MemberApril 19, 2021 at 1:10 am
I found Anati’s figure for the numbers of rock images on and around Har Karkom, 35,000! Better quote him so I don’t get it wrong:
Various. “A Line, a God, a Stick or a Snake? Professor Jamme Comes Down on Professor Anati, Who Replies in Kind | Queries & Comments.” Biblical Archaeology Review 11, no. 6 (December 1985): 16, 18–19, 72, 74–76.
Over 35,000 rock pictures have been recorded at Har Karkom. While it is virtually impossible as well as intellectually irresponsible to draw conclusions about the significance of a single figure as Dr. Jamme tries to do, the comparative study of this large assemblage is gradually beginning to make sense. While the rock art belonging to the “literate periods” of the last twenty-five centuries may include anecdotal scenes and descriptions of men “having a good time,” the pre-literate depictions reveal no evidence of this rather contemporary concept. This point has already been stressed in my Arte rupestre del Negev e del Sinai (Milan: Jaca Book, 1979). [Anati]

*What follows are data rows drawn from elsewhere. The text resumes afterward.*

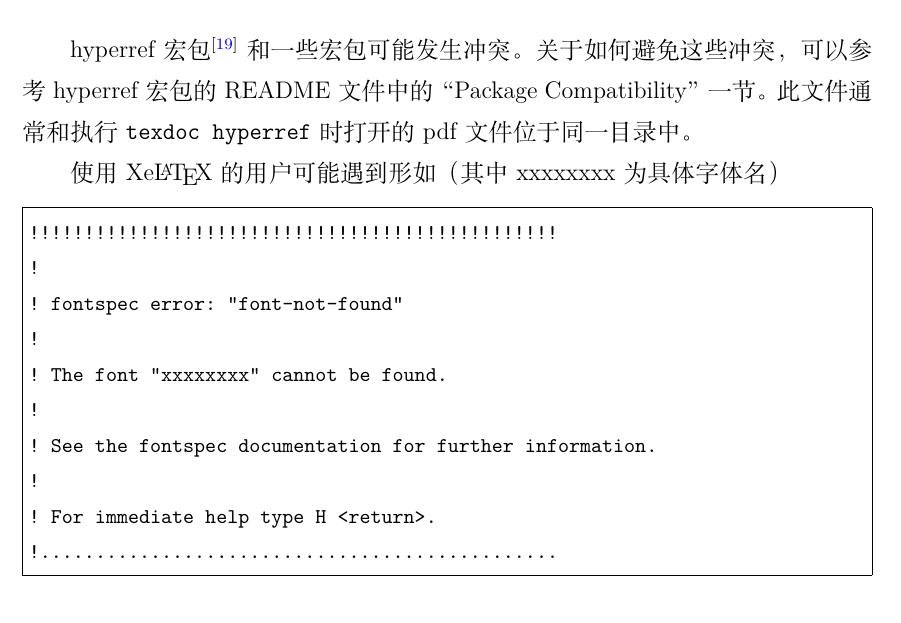
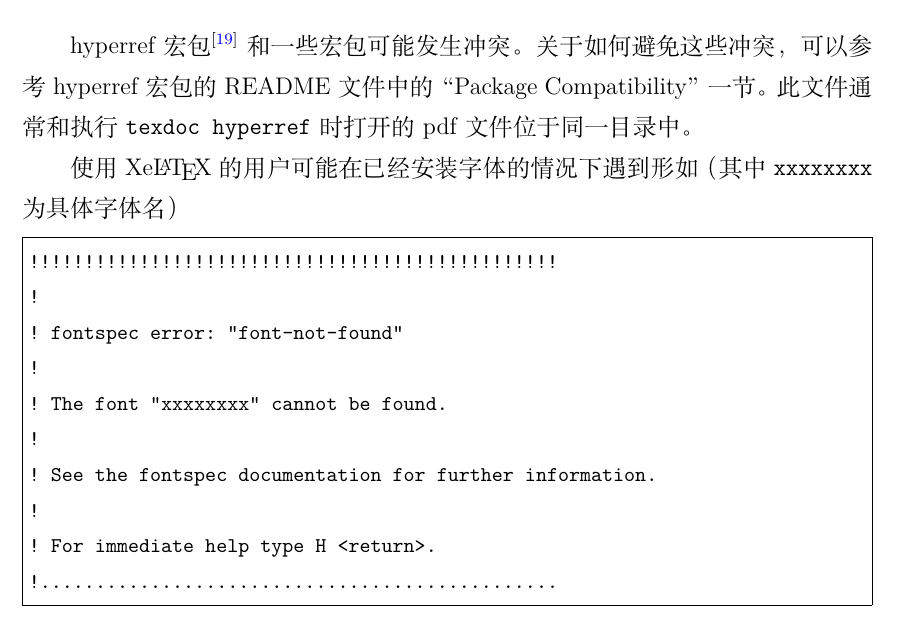
Before and after one commit to CasperVector/pkuthss, a LaTeX thesis (doc/pkuthss.tex, which reads doc/chap/chap3.tex): part of page 26 of 53, cut so that both start at the same text. Compiled offline with XeLaTeX.

Commit message:
chap3.tex: refine hints about `nofonts'.

```diff
--- a/doc/chap/chap3.tex
+++ b/doc/chap/chap3.tex
@@ -54,7 +54,8 @@
 		此文件通常和执行 \verb|texdoc hyperref| %
 		时打开的 pdf 文件位于同一目录中。
 
-		使用 Xe\LaTeX{} 的用户可能遇到形如（其中 xxxxxxxx 为具体字体名）
+		使用 Xe\LaTeX{} 的用户可能在已经安装字体的情况下遇到形如（其中
+		\verb|xxxxxxxx| 为具体字体名）
 \begin{Verbatim}[frame = single, fontsize = {\small}]
 !!!!!!!!!!!!!!!!!!!!!!!!!!!!!!!!!!!!!!!!!!!!!!!!
 !
```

To an illiterate tribesman, an X or a Z are just scribbles. To the literate person, they have a meaning and a sound, and when combined in a certain order with other signs make a word or convey a thought, although for the illiterate person such an assertion may seem pure imagination. For Dr. Jamme, “a line is just a line” when it has nothing to do with epigraphy. However, for the scholar of rock art, when a specific anthropomorphic figure is combined with a special type of “line” and this is repeated several times, associated in the same order, on different rock surfaces, it is unlikely that they are meaningless scribblings, and they call for further analysis. [Anati]